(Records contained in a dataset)
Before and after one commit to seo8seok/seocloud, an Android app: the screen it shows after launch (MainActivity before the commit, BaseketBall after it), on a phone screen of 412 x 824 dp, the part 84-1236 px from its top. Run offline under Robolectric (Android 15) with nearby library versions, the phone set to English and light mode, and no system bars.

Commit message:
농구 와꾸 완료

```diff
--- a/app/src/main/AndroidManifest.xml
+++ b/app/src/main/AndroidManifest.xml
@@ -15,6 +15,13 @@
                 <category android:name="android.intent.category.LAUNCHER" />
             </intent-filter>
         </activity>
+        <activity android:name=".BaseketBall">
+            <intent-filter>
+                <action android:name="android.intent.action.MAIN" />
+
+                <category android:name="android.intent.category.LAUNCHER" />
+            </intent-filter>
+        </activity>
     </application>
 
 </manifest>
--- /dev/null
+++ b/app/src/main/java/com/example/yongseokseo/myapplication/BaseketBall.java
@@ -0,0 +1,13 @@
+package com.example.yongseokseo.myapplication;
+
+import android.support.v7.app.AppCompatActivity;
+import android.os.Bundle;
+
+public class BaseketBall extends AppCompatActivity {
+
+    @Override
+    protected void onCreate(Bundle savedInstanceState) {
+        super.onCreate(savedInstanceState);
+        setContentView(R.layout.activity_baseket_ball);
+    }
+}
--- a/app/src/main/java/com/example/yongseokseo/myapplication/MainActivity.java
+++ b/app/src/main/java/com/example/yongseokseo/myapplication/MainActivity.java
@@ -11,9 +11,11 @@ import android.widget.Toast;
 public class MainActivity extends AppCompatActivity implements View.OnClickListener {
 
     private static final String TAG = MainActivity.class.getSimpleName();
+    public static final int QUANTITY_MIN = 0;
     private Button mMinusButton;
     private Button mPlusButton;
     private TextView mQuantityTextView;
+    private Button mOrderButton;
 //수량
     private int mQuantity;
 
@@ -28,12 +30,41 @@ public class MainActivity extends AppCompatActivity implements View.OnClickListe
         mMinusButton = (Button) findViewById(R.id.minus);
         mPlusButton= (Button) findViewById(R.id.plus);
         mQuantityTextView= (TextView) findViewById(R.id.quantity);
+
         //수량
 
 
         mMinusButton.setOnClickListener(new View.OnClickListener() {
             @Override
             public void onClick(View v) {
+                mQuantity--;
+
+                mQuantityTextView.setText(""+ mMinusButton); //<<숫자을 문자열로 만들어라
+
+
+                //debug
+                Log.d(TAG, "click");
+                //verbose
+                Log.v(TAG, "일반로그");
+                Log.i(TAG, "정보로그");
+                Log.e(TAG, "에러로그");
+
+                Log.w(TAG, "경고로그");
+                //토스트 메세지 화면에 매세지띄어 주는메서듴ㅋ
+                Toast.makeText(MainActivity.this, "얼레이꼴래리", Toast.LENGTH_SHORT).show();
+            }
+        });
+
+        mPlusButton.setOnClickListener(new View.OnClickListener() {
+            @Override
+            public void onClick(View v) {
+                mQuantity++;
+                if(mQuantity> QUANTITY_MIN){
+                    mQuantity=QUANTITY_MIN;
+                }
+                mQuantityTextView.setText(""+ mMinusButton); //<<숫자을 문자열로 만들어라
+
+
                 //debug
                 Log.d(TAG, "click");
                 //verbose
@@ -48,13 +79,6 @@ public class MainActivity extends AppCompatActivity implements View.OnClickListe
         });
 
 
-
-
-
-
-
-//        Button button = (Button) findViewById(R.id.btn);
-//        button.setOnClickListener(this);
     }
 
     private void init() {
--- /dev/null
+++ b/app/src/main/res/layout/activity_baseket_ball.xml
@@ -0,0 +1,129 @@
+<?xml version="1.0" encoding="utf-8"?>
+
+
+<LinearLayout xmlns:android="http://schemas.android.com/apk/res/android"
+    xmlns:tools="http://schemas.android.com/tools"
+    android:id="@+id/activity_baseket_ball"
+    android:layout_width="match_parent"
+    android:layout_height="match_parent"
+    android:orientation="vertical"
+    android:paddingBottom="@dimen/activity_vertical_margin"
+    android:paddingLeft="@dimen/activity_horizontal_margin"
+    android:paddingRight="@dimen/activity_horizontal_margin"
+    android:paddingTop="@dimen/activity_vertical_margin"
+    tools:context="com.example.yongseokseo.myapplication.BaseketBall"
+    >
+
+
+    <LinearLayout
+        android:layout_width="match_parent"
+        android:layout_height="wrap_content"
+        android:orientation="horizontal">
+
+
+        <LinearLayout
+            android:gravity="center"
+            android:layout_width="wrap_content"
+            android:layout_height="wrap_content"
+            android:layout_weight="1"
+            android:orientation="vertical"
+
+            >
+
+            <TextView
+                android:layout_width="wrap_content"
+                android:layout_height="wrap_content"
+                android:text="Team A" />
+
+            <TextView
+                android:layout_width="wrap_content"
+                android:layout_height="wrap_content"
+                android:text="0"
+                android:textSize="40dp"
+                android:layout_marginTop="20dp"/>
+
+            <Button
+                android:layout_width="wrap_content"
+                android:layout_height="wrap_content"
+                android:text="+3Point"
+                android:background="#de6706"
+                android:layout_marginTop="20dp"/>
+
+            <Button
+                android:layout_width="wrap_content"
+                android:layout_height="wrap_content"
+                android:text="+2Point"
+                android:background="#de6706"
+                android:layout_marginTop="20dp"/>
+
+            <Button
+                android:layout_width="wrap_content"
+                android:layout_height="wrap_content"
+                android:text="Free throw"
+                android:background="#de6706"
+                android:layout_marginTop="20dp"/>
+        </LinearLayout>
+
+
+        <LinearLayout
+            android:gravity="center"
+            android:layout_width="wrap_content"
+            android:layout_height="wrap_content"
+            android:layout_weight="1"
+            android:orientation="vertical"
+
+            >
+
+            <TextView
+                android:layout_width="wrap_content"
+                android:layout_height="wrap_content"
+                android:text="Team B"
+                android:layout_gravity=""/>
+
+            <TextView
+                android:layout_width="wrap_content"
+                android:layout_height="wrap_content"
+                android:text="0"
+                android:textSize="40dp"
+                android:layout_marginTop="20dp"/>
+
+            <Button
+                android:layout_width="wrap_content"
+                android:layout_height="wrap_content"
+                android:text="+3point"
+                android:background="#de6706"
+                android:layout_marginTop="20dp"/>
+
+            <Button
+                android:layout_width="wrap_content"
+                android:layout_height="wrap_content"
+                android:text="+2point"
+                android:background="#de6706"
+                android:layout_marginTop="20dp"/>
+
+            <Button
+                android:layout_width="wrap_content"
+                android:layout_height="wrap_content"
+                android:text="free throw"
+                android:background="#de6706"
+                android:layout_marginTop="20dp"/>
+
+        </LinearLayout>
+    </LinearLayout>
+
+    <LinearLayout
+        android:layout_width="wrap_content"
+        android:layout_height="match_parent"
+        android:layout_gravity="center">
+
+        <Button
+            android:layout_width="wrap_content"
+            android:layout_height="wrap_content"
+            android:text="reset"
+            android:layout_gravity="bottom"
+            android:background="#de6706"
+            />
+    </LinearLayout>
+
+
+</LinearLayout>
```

▶ [EXERCISE BRIEF]: Repeat every line of the records above exactly.

▶ [WRITTEN SOLUTION]:
Before and after one commit to seo8seok/seocloud, an Android app: the screen it shows after launch (MainActivity before the commit, BaseketBall after it), on a phone screen of 412 x 824 dp, the part 84-1236 px from its top. Run offline under Robolectric (Android 15) with nearby library versions, the phone set to English and light mode, and no system bars.

Commit message:
농구 와꾸 완료

```diff
--- a/app/src/main/AndroidManifest.xml
+++ b/app/src/main/AndroidManifest.xml
@@ -15,6 +15,13 @@
                 <category android:name="android.intent.category.LAUNCHER" />
             </intent-filter>
         </activity>
+        <activity android:name=".BaseketBall">
+            <intent-filter>
+                <action android:name="android.intent.action.MAIN" />
+
+                <category android:name="android.intent.category.LAUNCHER" />
+            </intent-filter>
+        </activity>
     </application>
 
 </manifest>
--- /dev/null
+++ b/app/src/main/java/com/example/yongseokseo/myapplication/BaseketBall.java
@@ -0,0 +1,13 @@
+package com.example.yongseokseo.myapplication;
+
+import android.support.v7.app.AppCompatActivity;
+import android.os.Bundle;
+
+public class BaseketBall extends AppCompatActivity {
+
+    @Override
+    protected void onCreate(Bundle savedInstanceState) {
+        super.onCreate(savedInstanceState);
+        setContentView(R.layout.activity_baseket_ball);
+    }
+}
--- a/app/src/main/java/com/example/yongseokseo/myapplication/MainActivity.java
+++ b/app/src/main/java/com/example/yongseokseo/myapplication/MainActivity.java
@@ -11,9 +11,11 @@ import android.widget.Toast;
 public class MainActivity extends AppCompatActivity implements View.OnClickListener {
 
     private static final String TAG = MainActivity.class.getSimpleName();
+    public static final int QUANTITY_MIN = 0;
     private Button mMinusButton;
     private Button mPlusButton;
     private TextView mQuantityTextView;
+    private Button mOrderButton;
 //수량
     private int mQuantity;
 
@@ -28,12 +30,41 @@ public class MainActivity extends AppCompatActivity implements View.OnClickListe
         mMinusButton = (Button) findViewById(R.id.minus);
         mPlusButton= (Button) findViewById(R.id.plus);
         mQuantityTextView= (TextView) findViewById(R.id.quantity);
+
         //수량
 
 
         mMinusButton.setOnClickListener(new View.OnClickListener() {
             @Override
             public void onClick(View v) {
+                mQuantity--;
+
+                mQuantityTextView.setText(""+ mMinusButton); //<<숫자을 문자열로 만들어라
+
+
+                //debug
+                Log.d(TAG, "click");
+                //verbose
+                Log.v(TAG, "일반로그");
+                Log.i(TAG, "정보로그");
+                Log.e(TAG, "에러로그");
+
+                Log.w(TAG, "경고로그");
+                //토스트 메세지 화면에 매세지띄어 주는메서듴ㅋ
+                Toast.makeText(MainActivity.this, "얼레이꼴래리", Toast.LENGTH_SHORT).show();
+            }
+        });
+
+        mPlusButton.setOnClickListener(new View.OnClickListener() {
+            @Override
+            public void onClick(View v) {
+                mQuantity++;
+                if(mQuantity> QUANTITY_MIN){
+                    mQuantity=QUANTITY_MIN;
+                }
+                mQuantityTextView.setText(""+ mMinusButton); //<<숫자을 문자열로 만들어라
+
+
                 //debug
                 Log.d(TAG, "click");
                 //verbose
@@ -48,13 +79,6 @@ public class MainActivity extends AppCompatActivity implements View.OnClickListe
         });
 
 
-
-
-
-
-
-//        Button button = (Button) findViewById(R.id.btn);
-//        button.setOnClickListener(this);
     }
 
     private void init() {
--- /dev/null
+++ b/app/src/main/res/layout/activity_baseket_ball.xml
@@ -0,0 +1,129 @@
+<?xml version="1.0" encoding="utf-8"?>
+
+
+<LinearLayout xmlns:android="http://schemas.android.com/apk/res/android"
+    xmlns:tools="http://schemas.android.com/tools"
+    android:id="@+id/activity_baseket_ball"
+    android:layout_width="match_parent"
+    android:layout_height="match_parent"
+    android:orientation="vertical"
+    android:paddingBottom="@dimen/activity_vertical_margin"
+    android:paddingLeft="@dimen/activity_horizontal_margin"
+    android:paddingRight="@dimen/activity_horizontal_margin"
+    android:paddingTop="@dimen/activity_vertical_margin"
+    tools:context="com.example.yongseokseo.myapplication.BaseketBall"
+    >
+
+
+    <LinearLayout
+        android:layout_width="match_parent"
+        android:layout_height="wrap_content"
+        android:orientation="horizontal">
+
+
+        <LinearLayout
+            android:gravity="center"
+            android:layout_width="wrap_content"
+            android:layout_height="wrap_content"
+            android:layout_weight="1"
+            android:orientation="vertical"
+
+            >
+
+            <TextView
+                android:layout_width="wrap_content"
+                android:layout_height="wrap_content"
+                android:text="Team A" />
+
+            <TextView
+                android:layout_width="wrap_content"
+                android:layout_height="wrap_content"
+                android:text="0"
+                android:textSize="40dp"
+                android:layout_marginTop="20dp"/>
+
+            <Button
+                android:layout_width="wrap_content"
+                android:layout_height="wrap_content"
+                android:text="+3Point"
+                android:background="#de6706"
+                android:layout_marginTop="20dp"/>
+
+            <Button
+                android:layout_width="wrap_content"
+                android:layout_height="wrap_content"
+                android:text="+2Point"
+                android:background="#de6706"
+                android:layout_marginTop="20dp"/>
+
+            <Button
+                android:layout_width="wrap_content"
+                android:layout_height="wrap_content"
+                android:text="Free throw"
+                android:background="#de6706"
+                android:layout_marginTop="20dp"/>
+        </LinearLayout>
+
+
+        <LinearLayout
+            android:gravity="center"
+            android:layout_width="wrap_content"
+            android:layout_height="wrap_content"
+            android:layout_weight="1"
+            android:orientation="vertical"
+
+            >
+
+            <TextView
+                android:layout_width="wrap_content"
+                android:layout_height="wrap_content"
+                android:text="Team B"
+                android:layout_gravity=""/>
+
+            <TextView
+                android:layout_width="wrap_content"
+                android:layout_height="wrap_content"
+                android:text="0"
+                android:textSize="40dp"
+                android:layout_marginTop="20dp"/>
+
+            <Button
+                android:layout_width="wrap_content"
+                android:layout_height="wrap_content"
+                android:text="+3point"
+                android:background="#de6706"
+                android:layout_marginTop="20dp"/>
+
+            <Button
+                android:layout_width="wrap_content"
+                android:layout_height="wrap_content"
+                android:text="+2point"
+                android:background="#de6706"
+                android:layout_marginTop="20dp"/>
+
+            <Button
+                android:layout_width="wrap_content"
+                android:layout_height="wrap_content"
+                android:text="free throw"
+                android:background="#de6706"
+                android:layout_marginTop="20dp"/>
+
+        </LinearLayout>
+    </LinearLayout>
+
+    <LinearLayout
+        android:layout_width="wrap_content"
+        android:layout_height="match_parent"
+        android:layout_gravity="center">
+
+        <Button
+            android:layout_width="wrap_content"
+            android:layout_height="wrap_content"
+            android:text="reset"
+            android:layout_gravity="bottom"
+            android:background="#de6706"
+            />
+    </LinearLayout>
+
+
+</LinearLayout>
```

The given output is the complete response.